This is the last thing I see before I go to sleep, and the first thing I see when I wake up.
This is the ceiling of the room I rent as a paying guest in Delhi's Greater Kailash I. It's been a year since I first set eyes on this ceiling. It was upsetting, I remember. I had been struggling to remain optimistic about my newest adventure in India, but the sight of the matte orange and disco yellow ceiling was the straw that broke the dam that was soldiering my tear glands. The colour combination made me cry. It was atrocious, aesthetically outrageous, the most depressing thing I'd ever seen.
Moving to India, that too New Delhi, was highly disorienting, but I had heard that the GK1 area was posh. It wasn't. It had potholes like the rest of Delhi, untrimmed trees, and dogs, dogs everywhere, wandering about the colony, peeing and pooping all over the place, snarling and barking at you until you felt your insides vibrate. This was not posh. The dogs chained at the entrance of my PG urinated and defecated all over the entrance to the building, and we would all have to begin our day (and end it) by playing hopscotch around excrement. It was not fun. That made me want to cry, but I used to be fairly decent at hopscotch when I was a kid, so I was able to manage. But I could never forget that under all my shoes would now remain layers of animal excrement that I would be tracking along everywhere I went.

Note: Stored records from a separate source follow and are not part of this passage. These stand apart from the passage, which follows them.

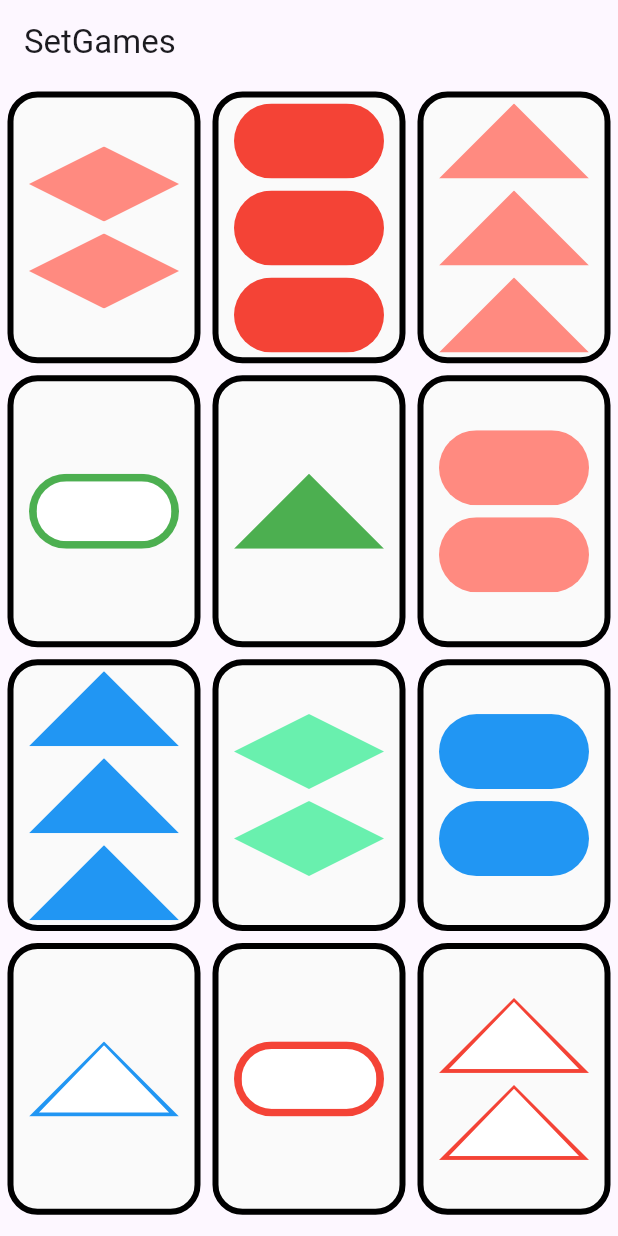
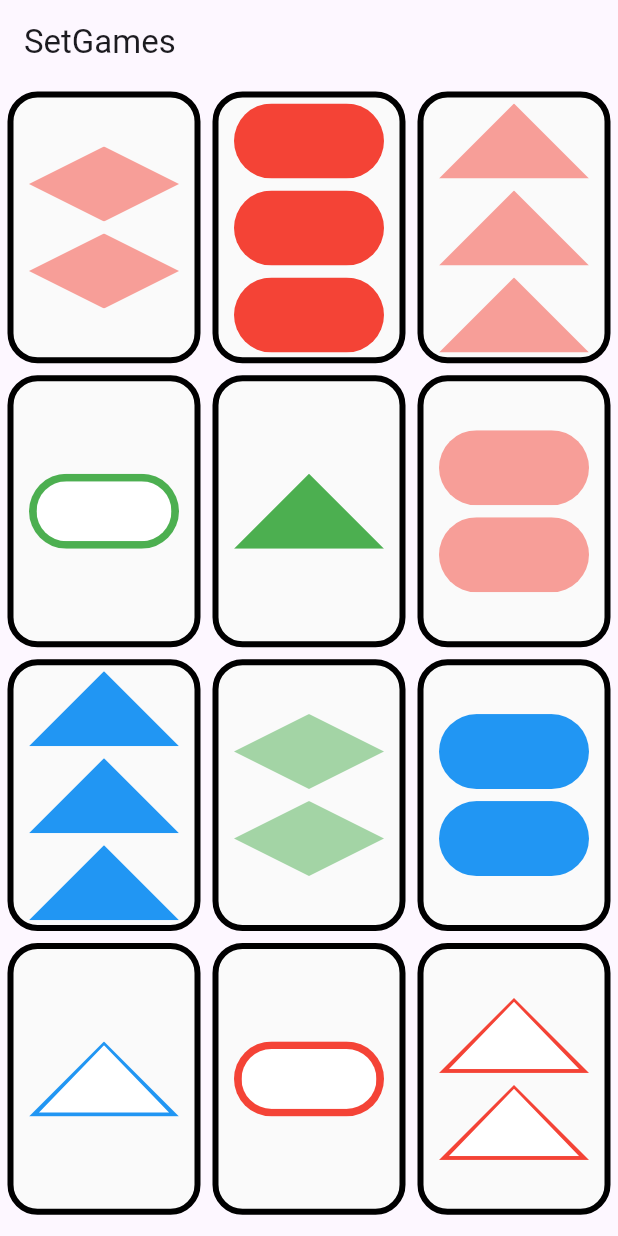
Before and after one commit to PhatchChp/set-games, a Flutter app: the screen it shows after launch, on a phone screen of 412 x 824 dp. Run offline on Flutter 3.47's test engine with Material 2 defaults, Android fonts, the phone set to English and light mode, and no system bars.

Commit message:
fix colors transparent

```diff
--- a/lib/model/deck.dart
+++ b/lib/model/deck.dart
@@ -11,7 +11,7 @@ List<GamesCard> deck = [
     false,
   ),
   GamesCard(
-    CardColors.redSemi,
+    CardColors.red,
     Shape.capsule,
     1,
     Shading.semiFill,
@@ -35,7 +35,7 @@ List<GamesCard> deck = [
     false,
   ),
   GamesCard(
-    CardColors.redSemi,
+    CardColors.red,
     Shape.capsule,
     2,
     Shading.semiFill,
@@ -59,7 +59,7 @@ List<GamesCard> deck = [
     false,
   ),
   GamesCard(
-    CardColors.redSemi,
+    CardColors.red,
     Shape.capsule,
     3,
     Shading.semiFill,
@@ -82,7 +82,7 @@ List<GamesCard> deck = [
     false,
   ),
   GamesCard(
-    CardColors.greenSemi,
+    CardColors.green,
     Shape.capsule,
     1,
     Shading.semiFill,
@@ -104,7 +104,7 @@ List<GamesCard> deck = [
     false,
   ),
   GamesCard(
-    CardColors.greenSemi,
+    CardColors.green,
     Shape.capsule,
     2,
     Shading.semiFill,
@@ -126,7 +126,7 @@ List<GamesCard> deck = [
     false,
   ),
   GamesCard(
-    CardColors.greenSemi,
+    CardColors.green,
     Shape.capsule,
     3,
     Shading.semiFill,
@@ -149,7 +149,7 @@ List<GamesCard> deck = [
     false,
   ),
   GamesCard(
-    CardColors.blueSemi,
+    CardColors.blue,
     Shape.capsule,
     1,
     Shading.semiFill,
@@ -171,7 +171,7 @@ List<GamesCard> deck = [
     false,
   ),
   GamesCard(
-    CardColors.blueSemi,
+    CardColors.blue,
     Shape.capsule,
     2,
     Shading.semiFill,
@@ -193,7 +193,7 @@ List<GamesCard> deck = [
     false,
   ),
   GamesCard(
-    CardColors.blueSemi,
+    CardColors.blue,
     Shape.capsule,
     3,
     Shading.semiFill,
@@ -217,7 +217,7 @@ List<GamesCard> deck = [
     false,
   ),
   GamesCard(
-    CardColors.redSemi,
+    CardColors.red,
     Shape.triangle,
     1,
     Shading.semiFill,
@@ -239,7 +239,7 @@ List<GamesCard> deck = [
     false,
   ),
   GamesCard(
-    CardColors.redSemi,
+    CardColors.red,
     Shape.triangle,
     2,
     Shading.semiFill,
@@ -261,7 +261,7 @@ List<GamesCard> deck = [
     false,
   ),
   GamesCard(
-    CardColors.redSemi,
+    CardColors.red,
     Shape.triangle,
     3,
     Shading.semiFill,
@@ -284,7 +284,7 @@ List<GamesCard> deck = [
     false,
   ),
   GamesCard(
-    CardColors.greenSemi,
+    CardColors.green,
     Shape.triangle,
     1,
     Shading.semiFill,
@@ -306,7 +306,7 @@ List<GamesCard> deck = [
     false,
   ),
   GamesCard(
-    CardColors.greenSemi,
+    CardColors.green,
     Shape.triangle,
     2,
     Shading.semiFill,
@@ -328,7 +328,7 @@ List<GamesCard> deck = [
     false,
   ),
   GamesCard(
-    CardColors.greenSemi,
+    CardColors.green,
     Shape.triangle,
     3,
     Shading.semiFill,
@@ -351,7 +351,7 @@ List<GamesCard> deck = [
     false,
   ),
   GamesCard(
-    CardColors.blueSemi,
+    CardColors.blue,
     Shape.triangle,
     1,
     Shading.semiFill,
@@ -373,7 +373,7 @@ List<GamesCard> deck = [
     false,
   ),
   GamesCard(
-    CardColors.blueSemi,
+    CardColors.blue,
     Shape.triangle,
     2,
     Shading.semiFill,
@@ -395,7 +395,7 @@ List<GamesCard> deck = [
     false,
   ),
   GamesCard(
-    CardColors.blueSemi,
+    CardColors.blue,
     Shape.triangle,
     3,
     Shading.semiFill,
@@ -419,7 +419,7 @@ List<GamesCard> deck = [
     false,
   ),
   GamesCard(
-    CardColors.redSemi,
+    CardColors.red,
     Shape.diamonds,
     1,
     Shading.semiFill,
@@ -441,7 +441,7 @@ List<GamesCard> deck = [
     false,
   ),
   GamesCard(
-    CardColors.redSemi,
+    CardColors.red,
     Shape.diamonds,
     2,
     Shading.semiFill,
@@ -463,7 +463,7 @@ List<GamesCard> deck = [
     false,
   ),
   GamesCard(
-    CardColors.redSemi,
+    CardColors.red,
     Shape.diamonds,
     3,
     Shading.semiFill,
@@ -486,7 +486,7 @@ List<GamesCard> deck = [
     false,
   ),
   GamesCard(
-    CardColors.greenSemi,
+    CardColors.green,
     Shape.diamonds,
     1,
     Shading.semiFill,
@@ -508,7 +508,7 @@ List<GamesCard> deck = [
     false,
   ),
   GamesCard(
-    CardColors.greenSemi,
+    CardColors.green,
     Shape.diamonds,
     2,
     Shading.semiFill,
@@ -530,7 +530,7 @@ List<GamesCard> deck = [
     false,
   ),
   GamesCard(
-    CardColors.greenSemi,
+    CardColors.green,
     Shape.diamonds,
     3,
     Shading.semiFill,
@@ -553,7 +553,7 @@ List<GamesCard> deck = [
     false,
   ),
   GamesCard(
-    CardColors.blueSemi,
+    CardColors.blue,
     Shape.diamonds,
     1,
     Shading.semiFill,
@@ -575,7 +575,7 @@ List<GamesCard> deck = [
     false,
   ),
   GamesCard(
-    CardColors.blueSemi,
+    CardColors.blue,
     Shape.diamonds,
     2,
     Shading.semiFill,
@@ -597,7 +597,7 @@ List<GamesCard> deck = [
     false,
   ),
   GamesCard(
-    CardColors.blueSemi,
+    CardColors.blue,
     Shape.diamonds,
     3,
     Shading.semiFill,
--- a/lib/model/model.dart
+++ b/lib/model/model.dart
@@ -31,7 +31,4 @@ class CardColors {
   static Color red = Colors.red;
   static Color green = Colors.green;
   static Color blue = Colors.blue;
-  static Color redSemi = Colors.redAccent.shade100;
-  static Color greenSemi = Colors.greenAccent.shade200;
-  static Color blueSemi = Colors.blueAccent.shade100;
 }
--- a/lib/view/shape.dart
+++ b/lib/view/shape.dart
@@ -22,7 +22,9 @@ class ShapeWidget extends StatelessWidget {
                       width: 100,
                       height: 50,
                       decoration: BoxDecoration(
-                        color: color,
+                        color: shading == Shading.semiFill
+                            ? color.withOpacity(0.5)
+                            : color,
                       ),
                     ),
                   ),
@@ -41,7 +43,9 @@ class ShapeWidget extends StatelessWidget {
             : ClipPath(
                 clipper: TriangleShape(),
                 child: Container(
-                  color: color,
+                  color: shading == Shading.semiFill
+                      ? color.withOpacity(0.5)
+                      : color,
                   width: 100,
                   height: 50,
                 ),
@@ -57,7 +61,9 @@ class ShapeWidget extends StatelessWidget {
                       width: 100,
                       height: 50,
                       decoration: BoxDecoration(
-                        color: color,
+                        color: shading == Shading.semiFill
+                            ? color.withOpacity(0.5)
+                            : color,
                       ),
                     ),
                   ),
@@ -76,7 +82,9 @@ class ShapeWidget extends StatelessWidget {
             : ClipPath(
                 clipper: DiamondShape(),
                 child: Container(
-                  color: color,
+                  color: shading == Shading.semiFill
+                      ? color.withOpacity(0.5)
+                      : color,
                   width: 100,
                   height: 50,
                 ),
@@ -89,7 +97,9 @@ class ShapeWidget extends StatelessWidget {
                   ClipRRect(
                       borderRadius: BorderRadius.circular(100),
                       child: Container(
-                        color: color,
+                        color: shading == Shading.semiFill
+                            ? color.withOpacity(0.5)
+                            : color,
                         width: 100,
                         height: 50,
                       )),
@@ -105,7 +115,9 @@ class ShapeWidget extends StatelessWidget {
             : ClipRRect(
                 borderRadius: BorderRadius.circular(100),
                 child: Container(
-                  color: color,
+                  color: shading == Shading.semiFill
+                      ? color.withOpacity(0.5)
+                      : color,
                   width: 100,
                   height: 50,
                 ),
```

Over the past year, I have shared my room not just with my roommate, but with lizards, spiders, rats large enough to be teenage rabbits, and airborne cockroaches. There used to be a couple of roosters who'd crow all day and night long outside our window, but those were taken care of some time ago, hopefully with delicious sauces. Last week I screamed a purely instinctive scream when I encountered a rat scuttling up the bannister of the staircase I was descending. I am not a screamer, so I wondered about that experience. A few days earlier, a friend had screamed as another rat (or maybe the same one?) had fallen off of the clothes that were hanging on the clothesrack behind her door, just like that, like it was the most normal thing to do, like rats plop off of clothesracks all over the world all the time.